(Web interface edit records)

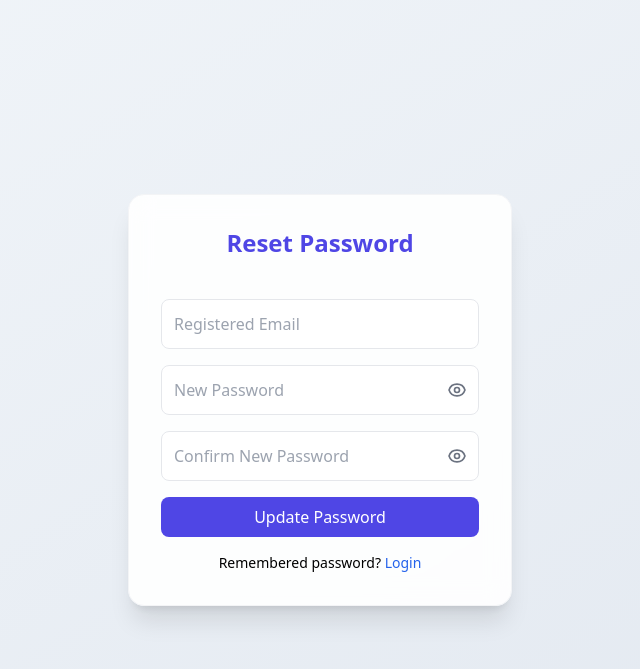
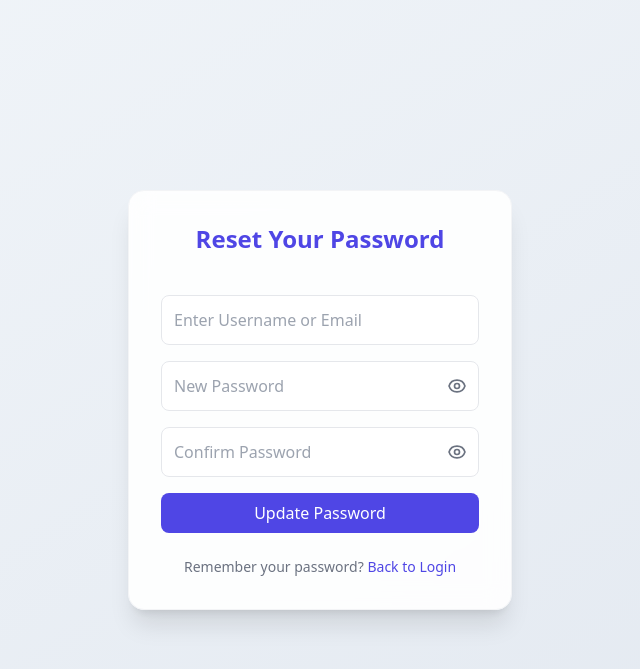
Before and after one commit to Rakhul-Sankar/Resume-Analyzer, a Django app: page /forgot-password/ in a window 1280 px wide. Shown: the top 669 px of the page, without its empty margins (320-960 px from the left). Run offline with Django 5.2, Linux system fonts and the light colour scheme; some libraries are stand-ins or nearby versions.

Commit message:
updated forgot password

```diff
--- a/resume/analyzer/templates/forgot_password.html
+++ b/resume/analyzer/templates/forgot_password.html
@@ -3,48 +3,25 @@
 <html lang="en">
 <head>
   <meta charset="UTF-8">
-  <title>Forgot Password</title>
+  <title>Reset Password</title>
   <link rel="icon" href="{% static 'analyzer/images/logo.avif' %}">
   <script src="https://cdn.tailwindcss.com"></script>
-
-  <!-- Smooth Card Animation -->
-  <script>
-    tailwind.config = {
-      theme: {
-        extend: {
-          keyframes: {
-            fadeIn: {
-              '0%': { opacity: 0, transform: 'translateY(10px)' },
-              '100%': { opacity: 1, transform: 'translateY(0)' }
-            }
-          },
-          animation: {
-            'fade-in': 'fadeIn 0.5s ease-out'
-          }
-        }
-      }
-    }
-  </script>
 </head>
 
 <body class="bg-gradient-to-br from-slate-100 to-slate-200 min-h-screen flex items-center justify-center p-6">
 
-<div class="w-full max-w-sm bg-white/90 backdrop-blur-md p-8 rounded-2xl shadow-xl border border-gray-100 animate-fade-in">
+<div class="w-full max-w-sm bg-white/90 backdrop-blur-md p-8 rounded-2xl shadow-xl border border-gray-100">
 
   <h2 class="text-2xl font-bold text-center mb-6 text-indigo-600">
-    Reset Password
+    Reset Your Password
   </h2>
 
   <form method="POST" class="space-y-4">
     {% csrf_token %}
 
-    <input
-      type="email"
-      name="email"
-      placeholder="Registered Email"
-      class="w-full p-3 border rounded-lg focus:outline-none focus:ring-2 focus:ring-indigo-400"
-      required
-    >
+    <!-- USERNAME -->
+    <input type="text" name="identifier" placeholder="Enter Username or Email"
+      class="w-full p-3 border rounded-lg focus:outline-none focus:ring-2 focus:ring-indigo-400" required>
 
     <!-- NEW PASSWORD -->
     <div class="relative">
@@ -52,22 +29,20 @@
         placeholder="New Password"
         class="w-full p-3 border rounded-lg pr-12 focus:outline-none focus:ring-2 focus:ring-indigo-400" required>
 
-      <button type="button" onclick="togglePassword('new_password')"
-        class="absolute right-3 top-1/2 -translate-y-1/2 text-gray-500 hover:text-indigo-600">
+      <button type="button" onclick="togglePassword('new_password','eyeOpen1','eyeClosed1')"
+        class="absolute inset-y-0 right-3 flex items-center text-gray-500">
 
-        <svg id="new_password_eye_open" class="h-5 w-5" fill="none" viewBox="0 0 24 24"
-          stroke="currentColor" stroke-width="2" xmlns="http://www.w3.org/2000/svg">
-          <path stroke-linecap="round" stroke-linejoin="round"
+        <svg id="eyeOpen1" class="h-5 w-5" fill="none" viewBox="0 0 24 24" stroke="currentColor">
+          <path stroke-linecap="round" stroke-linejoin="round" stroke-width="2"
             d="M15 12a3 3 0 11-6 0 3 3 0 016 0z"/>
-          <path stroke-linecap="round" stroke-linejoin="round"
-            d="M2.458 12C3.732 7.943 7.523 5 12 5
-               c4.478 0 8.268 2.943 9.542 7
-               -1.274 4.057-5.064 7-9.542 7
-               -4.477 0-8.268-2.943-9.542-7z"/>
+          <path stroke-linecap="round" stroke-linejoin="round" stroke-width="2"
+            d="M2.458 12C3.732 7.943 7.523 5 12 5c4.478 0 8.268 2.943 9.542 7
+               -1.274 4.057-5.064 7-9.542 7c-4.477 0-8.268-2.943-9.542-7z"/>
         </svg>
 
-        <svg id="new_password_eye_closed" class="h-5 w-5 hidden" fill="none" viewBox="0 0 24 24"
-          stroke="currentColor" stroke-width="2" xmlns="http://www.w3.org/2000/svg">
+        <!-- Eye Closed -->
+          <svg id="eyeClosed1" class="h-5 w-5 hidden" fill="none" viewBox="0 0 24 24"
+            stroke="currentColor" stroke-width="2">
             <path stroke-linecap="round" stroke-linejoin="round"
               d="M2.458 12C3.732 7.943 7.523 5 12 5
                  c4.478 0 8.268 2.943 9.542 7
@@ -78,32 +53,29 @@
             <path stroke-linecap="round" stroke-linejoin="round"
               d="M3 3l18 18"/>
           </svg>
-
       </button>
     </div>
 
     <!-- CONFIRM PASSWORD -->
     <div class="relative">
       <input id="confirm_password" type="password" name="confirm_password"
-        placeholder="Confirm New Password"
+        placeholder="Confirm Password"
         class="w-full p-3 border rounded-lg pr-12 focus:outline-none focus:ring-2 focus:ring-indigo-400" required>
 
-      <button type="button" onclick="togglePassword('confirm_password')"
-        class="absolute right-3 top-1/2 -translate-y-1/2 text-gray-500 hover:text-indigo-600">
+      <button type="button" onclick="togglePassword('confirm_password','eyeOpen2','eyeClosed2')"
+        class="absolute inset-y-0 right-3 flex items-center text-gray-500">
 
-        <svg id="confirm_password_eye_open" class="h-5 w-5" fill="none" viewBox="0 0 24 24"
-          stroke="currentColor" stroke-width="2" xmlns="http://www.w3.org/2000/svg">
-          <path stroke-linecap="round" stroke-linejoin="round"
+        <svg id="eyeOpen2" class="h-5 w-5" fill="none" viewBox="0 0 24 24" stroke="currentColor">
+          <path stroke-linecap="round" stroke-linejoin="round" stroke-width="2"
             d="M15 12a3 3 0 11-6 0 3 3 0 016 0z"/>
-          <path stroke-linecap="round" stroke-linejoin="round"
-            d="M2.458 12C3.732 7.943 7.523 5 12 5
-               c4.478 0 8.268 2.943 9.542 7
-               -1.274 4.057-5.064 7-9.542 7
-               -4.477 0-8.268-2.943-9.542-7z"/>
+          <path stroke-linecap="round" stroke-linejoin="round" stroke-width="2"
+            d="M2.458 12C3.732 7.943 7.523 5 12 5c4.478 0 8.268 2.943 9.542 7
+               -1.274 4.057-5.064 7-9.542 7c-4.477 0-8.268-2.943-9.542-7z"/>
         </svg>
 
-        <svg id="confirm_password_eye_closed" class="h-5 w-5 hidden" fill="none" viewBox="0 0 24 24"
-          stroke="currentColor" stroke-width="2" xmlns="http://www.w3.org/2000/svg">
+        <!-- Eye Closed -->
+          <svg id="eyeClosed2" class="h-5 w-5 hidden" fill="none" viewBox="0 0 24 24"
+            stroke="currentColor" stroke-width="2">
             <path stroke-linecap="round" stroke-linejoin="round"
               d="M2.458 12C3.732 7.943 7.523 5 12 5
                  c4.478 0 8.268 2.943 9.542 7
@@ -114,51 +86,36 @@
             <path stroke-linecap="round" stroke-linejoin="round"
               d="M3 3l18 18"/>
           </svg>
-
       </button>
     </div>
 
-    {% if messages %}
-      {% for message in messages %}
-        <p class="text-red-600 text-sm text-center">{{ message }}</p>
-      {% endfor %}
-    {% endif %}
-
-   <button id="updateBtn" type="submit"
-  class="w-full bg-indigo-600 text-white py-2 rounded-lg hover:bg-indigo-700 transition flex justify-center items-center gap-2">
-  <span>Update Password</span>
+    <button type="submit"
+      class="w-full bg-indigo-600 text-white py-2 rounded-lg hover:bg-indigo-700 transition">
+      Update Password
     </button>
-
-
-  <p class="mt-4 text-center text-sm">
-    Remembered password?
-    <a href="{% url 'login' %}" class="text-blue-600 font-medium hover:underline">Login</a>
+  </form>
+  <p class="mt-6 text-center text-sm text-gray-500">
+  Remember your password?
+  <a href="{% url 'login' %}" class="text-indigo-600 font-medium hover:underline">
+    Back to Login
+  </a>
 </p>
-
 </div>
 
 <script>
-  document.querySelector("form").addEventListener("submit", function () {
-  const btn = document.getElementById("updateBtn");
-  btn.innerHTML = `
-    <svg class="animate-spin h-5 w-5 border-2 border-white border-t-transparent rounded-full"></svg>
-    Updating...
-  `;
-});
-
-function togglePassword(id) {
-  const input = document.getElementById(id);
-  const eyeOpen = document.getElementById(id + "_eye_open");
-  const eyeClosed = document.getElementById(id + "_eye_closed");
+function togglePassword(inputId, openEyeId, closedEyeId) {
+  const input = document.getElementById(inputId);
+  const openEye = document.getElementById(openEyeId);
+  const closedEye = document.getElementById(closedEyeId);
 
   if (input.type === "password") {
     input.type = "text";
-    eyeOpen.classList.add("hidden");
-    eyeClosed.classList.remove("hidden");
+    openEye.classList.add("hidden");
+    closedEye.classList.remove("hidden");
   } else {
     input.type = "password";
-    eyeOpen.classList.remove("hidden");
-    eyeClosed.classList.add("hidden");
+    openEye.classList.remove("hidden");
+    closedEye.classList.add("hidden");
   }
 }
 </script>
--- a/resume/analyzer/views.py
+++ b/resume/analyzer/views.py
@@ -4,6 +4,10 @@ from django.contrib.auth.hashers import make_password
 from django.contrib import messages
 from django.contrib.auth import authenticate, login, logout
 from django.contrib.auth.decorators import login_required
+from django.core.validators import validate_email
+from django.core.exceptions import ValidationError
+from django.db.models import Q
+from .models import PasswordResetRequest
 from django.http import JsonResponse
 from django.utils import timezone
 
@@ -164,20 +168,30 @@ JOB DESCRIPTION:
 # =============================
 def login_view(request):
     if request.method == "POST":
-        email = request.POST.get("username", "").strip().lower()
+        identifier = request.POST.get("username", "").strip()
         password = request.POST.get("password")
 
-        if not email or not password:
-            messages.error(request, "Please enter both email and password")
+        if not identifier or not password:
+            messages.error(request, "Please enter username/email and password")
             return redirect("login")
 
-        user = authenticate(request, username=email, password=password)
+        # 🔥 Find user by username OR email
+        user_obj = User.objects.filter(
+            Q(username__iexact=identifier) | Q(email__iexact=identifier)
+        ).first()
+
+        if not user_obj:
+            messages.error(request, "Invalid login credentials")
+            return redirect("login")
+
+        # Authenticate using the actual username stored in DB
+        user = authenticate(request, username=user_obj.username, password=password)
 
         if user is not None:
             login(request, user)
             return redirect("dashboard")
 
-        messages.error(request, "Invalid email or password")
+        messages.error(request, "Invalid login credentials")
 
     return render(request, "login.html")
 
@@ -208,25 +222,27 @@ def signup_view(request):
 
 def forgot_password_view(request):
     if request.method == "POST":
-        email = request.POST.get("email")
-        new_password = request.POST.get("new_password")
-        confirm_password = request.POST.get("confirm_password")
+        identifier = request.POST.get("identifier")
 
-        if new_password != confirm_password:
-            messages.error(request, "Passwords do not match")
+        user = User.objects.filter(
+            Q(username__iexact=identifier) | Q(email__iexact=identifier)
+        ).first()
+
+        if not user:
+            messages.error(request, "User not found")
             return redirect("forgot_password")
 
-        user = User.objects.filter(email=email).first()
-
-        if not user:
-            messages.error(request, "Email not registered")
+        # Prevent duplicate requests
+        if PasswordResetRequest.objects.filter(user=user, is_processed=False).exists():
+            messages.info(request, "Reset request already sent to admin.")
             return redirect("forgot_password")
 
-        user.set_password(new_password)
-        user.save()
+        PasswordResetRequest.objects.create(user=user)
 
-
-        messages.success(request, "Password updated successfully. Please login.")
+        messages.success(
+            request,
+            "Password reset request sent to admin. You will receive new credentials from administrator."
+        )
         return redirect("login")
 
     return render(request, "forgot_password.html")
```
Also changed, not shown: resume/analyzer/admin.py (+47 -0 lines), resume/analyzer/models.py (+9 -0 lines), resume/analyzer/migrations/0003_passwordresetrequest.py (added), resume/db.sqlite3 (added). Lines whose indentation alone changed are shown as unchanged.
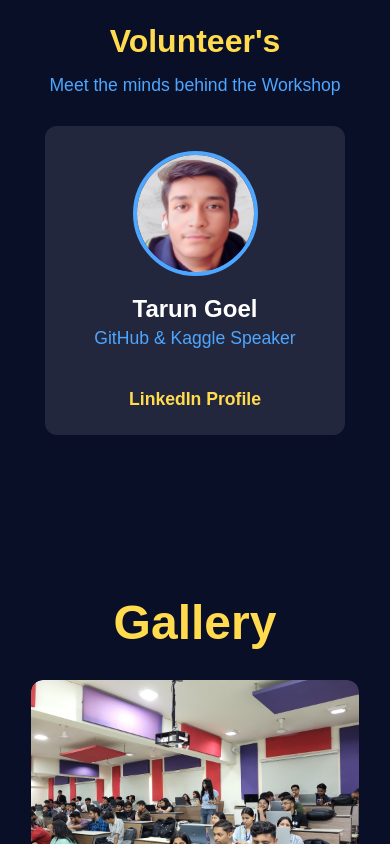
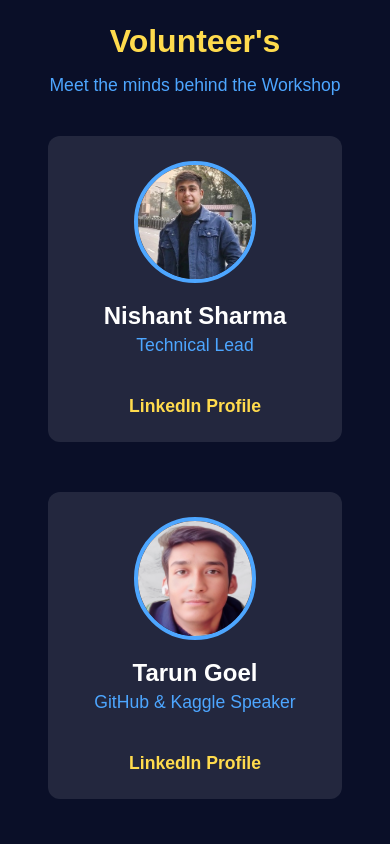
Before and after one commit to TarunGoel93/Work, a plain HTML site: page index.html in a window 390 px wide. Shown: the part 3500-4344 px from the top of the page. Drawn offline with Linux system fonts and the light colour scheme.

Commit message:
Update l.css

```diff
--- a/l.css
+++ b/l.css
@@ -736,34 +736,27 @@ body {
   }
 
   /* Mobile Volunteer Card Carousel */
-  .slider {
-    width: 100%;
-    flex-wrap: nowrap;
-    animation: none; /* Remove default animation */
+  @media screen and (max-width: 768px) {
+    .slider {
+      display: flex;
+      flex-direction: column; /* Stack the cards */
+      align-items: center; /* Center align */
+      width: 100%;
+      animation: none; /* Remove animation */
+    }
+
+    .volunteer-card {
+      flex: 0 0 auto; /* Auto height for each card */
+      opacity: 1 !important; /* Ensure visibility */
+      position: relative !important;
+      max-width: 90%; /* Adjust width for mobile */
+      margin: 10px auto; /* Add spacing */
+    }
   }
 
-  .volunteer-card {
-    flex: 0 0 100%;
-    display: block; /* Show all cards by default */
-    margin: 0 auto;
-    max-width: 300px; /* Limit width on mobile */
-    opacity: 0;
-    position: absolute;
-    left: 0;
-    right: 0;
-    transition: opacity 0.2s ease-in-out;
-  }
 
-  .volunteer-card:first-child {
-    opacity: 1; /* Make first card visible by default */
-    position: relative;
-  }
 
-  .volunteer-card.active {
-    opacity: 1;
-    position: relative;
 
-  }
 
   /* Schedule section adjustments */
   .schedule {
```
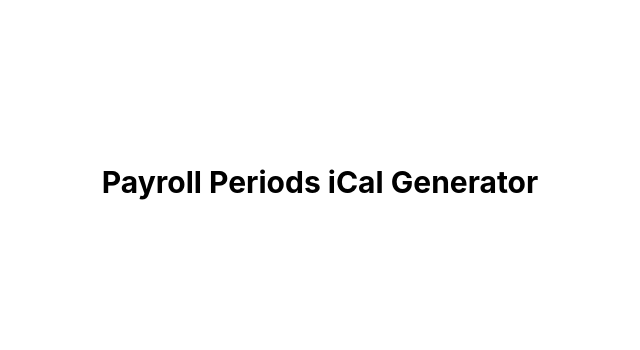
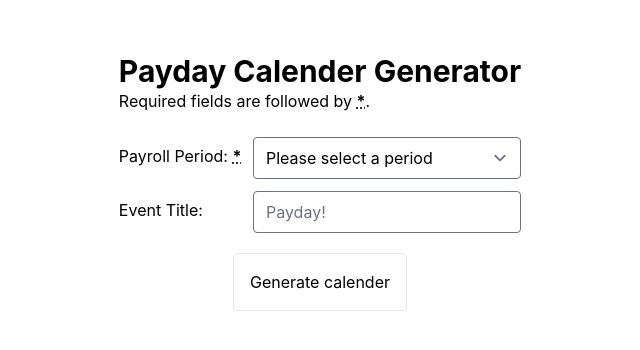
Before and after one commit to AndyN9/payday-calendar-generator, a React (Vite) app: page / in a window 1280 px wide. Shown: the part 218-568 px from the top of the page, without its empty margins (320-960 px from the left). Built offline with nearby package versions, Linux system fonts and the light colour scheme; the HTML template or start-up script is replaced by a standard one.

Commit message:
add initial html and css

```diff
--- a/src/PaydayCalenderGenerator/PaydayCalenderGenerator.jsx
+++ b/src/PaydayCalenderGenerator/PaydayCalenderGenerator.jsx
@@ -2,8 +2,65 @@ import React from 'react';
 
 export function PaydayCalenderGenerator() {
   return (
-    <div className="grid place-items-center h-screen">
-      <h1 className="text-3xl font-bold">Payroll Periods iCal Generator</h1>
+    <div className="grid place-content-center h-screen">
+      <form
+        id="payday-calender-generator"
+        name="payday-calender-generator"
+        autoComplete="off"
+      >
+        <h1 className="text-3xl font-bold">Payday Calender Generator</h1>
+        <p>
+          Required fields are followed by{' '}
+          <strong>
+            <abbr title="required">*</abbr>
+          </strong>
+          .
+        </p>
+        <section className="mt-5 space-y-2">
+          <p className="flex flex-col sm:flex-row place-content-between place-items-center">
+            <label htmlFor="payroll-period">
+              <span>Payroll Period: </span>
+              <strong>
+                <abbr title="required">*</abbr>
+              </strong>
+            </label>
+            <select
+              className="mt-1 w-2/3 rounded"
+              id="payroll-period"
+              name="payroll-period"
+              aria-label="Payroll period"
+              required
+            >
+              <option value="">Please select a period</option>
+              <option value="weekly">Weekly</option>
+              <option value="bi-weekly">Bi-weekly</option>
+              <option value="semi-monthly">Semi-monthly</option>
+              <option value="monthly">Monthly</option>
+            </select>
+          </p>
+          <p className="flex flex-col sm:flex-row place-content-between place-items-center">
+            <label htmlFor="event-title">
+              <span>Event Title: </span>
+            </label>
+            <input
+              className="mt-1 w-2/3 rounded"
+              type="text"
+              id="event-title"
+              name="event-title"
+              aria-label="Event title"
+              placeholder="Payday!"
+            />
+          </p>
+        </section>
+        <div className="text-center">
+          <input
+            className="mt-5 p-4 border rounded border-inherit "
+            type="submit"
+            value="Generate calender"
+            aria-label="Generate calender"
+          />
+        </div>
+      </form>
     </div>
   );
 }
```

● YOUR TASK
Where a line of the data above includes the string "objects", pull it out.

● ANSWER SECTION
+        user_obj = User.objects.filter(
+        user = User.objects.filter(
-        user = User.objects.filter(email=email).first()
+        if PasswordResetRequest.objects.filter(user=user, is_processed=False).exists():
+        PasswordResetRequest.objects.create(user=user)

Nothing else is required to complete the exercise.